Segment Start: DATA FOR THIS EXERCISE

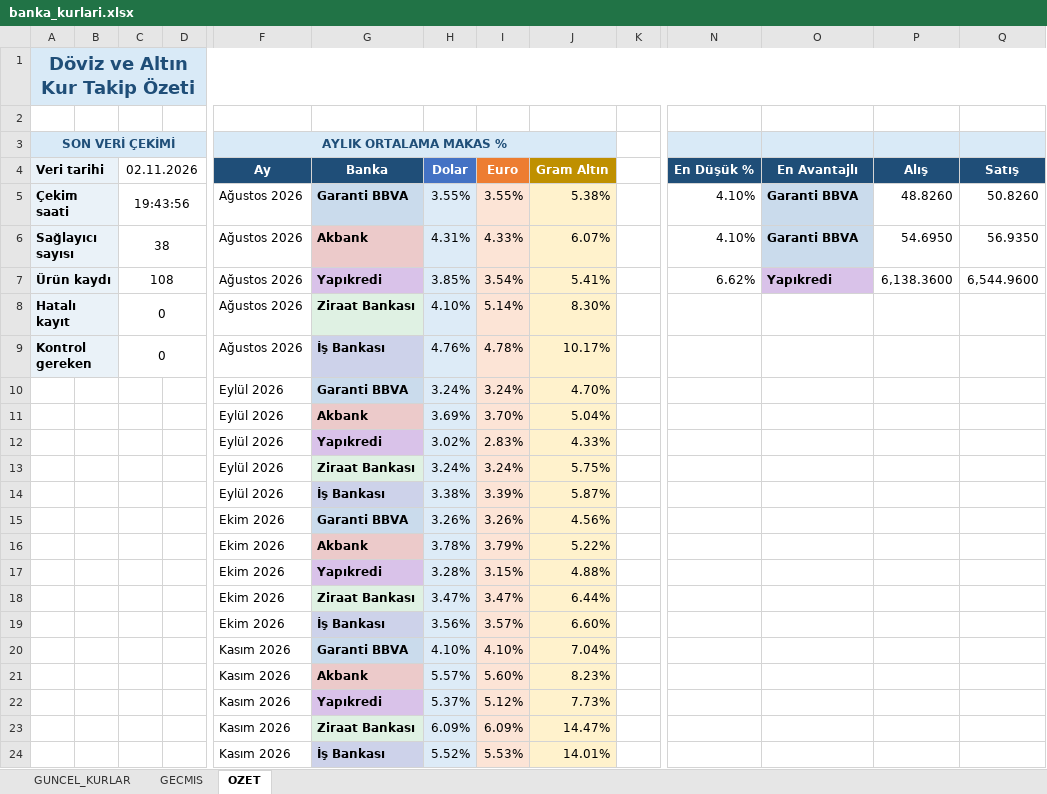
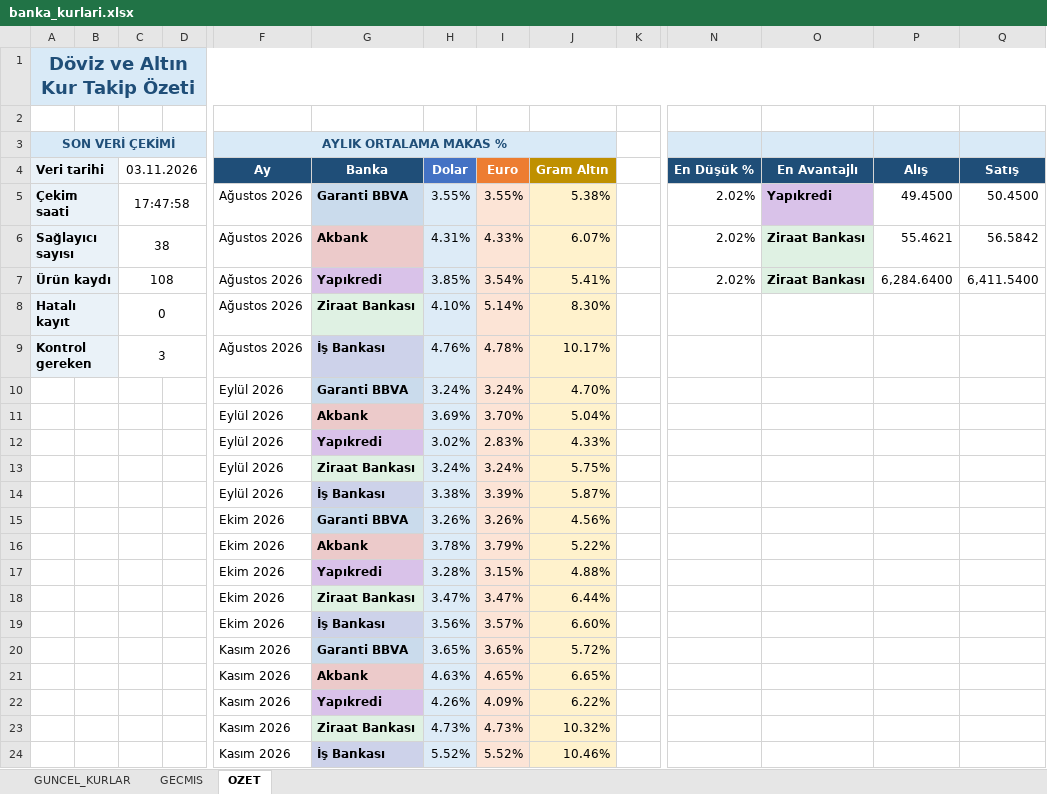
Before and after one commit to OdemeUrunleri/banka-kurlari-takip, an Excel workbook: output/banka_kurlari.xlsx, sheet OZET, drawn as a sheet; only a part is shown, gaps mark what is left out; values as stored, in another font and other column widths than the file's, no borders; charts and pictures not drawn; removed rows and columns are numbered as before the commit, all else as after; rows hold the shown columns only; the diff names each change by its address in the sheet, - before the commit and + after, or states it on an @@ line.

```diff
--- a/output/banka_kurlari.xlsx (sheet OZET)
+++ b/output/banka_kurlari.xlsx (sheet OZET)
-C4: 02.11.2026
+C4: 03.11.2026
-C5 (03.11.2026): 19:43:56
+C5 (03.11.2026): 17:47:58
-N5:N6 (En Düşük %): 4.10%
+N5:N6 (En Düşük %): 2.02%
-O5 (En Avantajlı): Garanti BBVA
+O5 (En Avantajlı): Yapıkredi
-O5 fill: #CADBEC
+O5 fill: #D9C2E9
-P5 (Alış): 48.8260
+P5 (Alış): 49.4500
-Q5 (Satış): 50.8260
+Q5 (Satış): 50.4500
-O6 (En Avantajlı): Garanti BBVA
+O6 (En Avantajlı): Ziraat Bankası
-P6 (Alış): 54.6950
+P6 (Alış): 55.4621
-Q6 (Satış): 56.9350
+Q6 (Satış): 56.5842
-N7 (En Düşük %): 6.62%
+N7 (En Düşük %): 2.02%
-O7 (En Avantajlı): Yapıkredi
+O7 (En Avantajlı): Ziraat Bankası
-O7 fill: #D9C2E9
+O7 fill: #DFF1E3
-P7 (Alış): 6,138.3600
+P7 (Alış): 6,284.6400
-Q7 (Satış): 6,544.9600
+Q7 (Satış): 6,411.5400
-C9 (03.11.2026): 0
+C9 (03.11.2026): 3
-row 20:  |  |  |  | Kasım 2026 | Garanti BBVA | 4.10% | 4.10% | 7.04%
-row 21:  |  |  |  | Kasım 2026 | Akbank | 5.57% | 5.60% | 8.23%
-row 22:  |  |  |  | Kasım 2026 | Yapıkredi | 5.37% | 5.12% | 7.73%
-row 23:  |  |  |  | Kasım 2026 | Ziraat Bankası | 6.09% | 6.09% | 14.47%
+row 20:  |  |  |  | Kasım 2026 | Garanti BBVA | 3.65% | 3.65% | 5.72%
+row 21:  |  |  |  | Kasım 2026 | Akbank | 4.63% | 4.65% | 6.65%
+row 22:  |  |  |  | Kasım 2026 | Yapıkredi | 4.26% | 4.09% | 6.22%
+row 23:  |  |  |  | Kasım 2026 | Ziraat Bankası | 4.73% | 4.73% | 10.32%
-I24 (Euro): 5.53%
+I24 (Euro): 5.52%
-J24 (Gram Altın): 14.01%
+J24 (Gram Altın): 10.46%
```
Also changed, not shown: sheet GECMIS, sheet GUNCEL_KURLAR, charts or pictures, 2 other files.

Segment End: DATA FOR THIS EXERCISE
Segment Start: DATA FOR THIS EXERCISE

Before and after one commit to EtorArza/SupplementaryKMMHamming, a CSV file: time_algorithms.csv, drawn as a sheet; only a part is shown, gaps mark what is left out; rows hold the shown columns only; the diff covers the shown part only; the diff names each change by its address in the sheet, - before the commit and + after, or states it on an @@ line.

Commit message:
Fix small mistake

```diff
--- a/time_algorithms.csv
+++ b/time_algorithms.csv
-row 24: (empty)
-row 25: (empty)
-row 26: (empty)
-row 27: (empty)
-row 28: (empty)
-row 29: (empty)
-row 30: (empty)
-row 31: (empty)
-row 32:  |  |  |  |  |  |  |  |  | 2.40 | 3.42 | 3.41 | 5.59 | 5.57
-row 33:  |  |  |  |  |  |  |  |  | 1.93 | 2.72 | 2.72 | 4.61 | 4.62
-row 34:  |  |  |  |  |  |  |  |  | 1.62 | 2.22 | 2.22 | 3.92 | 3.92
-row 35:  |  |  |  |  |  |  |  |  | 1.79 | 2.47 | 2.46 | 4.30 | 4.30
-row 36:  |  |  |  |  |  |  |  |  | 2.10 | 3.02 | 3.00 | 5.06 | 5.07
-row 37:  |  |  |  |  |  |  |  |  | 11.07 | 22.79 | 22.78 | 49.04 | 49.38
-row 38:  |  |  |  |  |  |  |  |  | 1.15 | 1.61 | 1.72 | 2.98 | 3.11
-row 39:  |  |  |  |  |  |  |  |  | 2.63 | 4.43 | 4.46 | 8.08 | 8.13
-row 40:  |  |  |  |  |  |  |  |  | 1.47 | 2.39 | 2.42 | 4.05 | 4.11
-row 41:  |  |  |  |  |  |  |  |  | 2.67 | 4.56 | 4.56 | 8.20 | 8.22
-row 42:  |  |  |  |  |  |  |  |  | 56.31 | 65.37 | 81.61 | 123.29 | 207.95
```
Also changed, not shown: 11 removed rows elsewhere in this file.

Segment End: DATA FOR THIS EXERCISE

EXERCISE PROMPT: Go through the records. Copy each line where "empty" appears.

FINISHED EXERCISE:
-row 24: (empty)
-row 25: (empty)
-row 26: (empty)
-row 27: (empty)
-row 28: (empty)
-row 29: (empty)
-row 30: (empty)
-row 31: (empty)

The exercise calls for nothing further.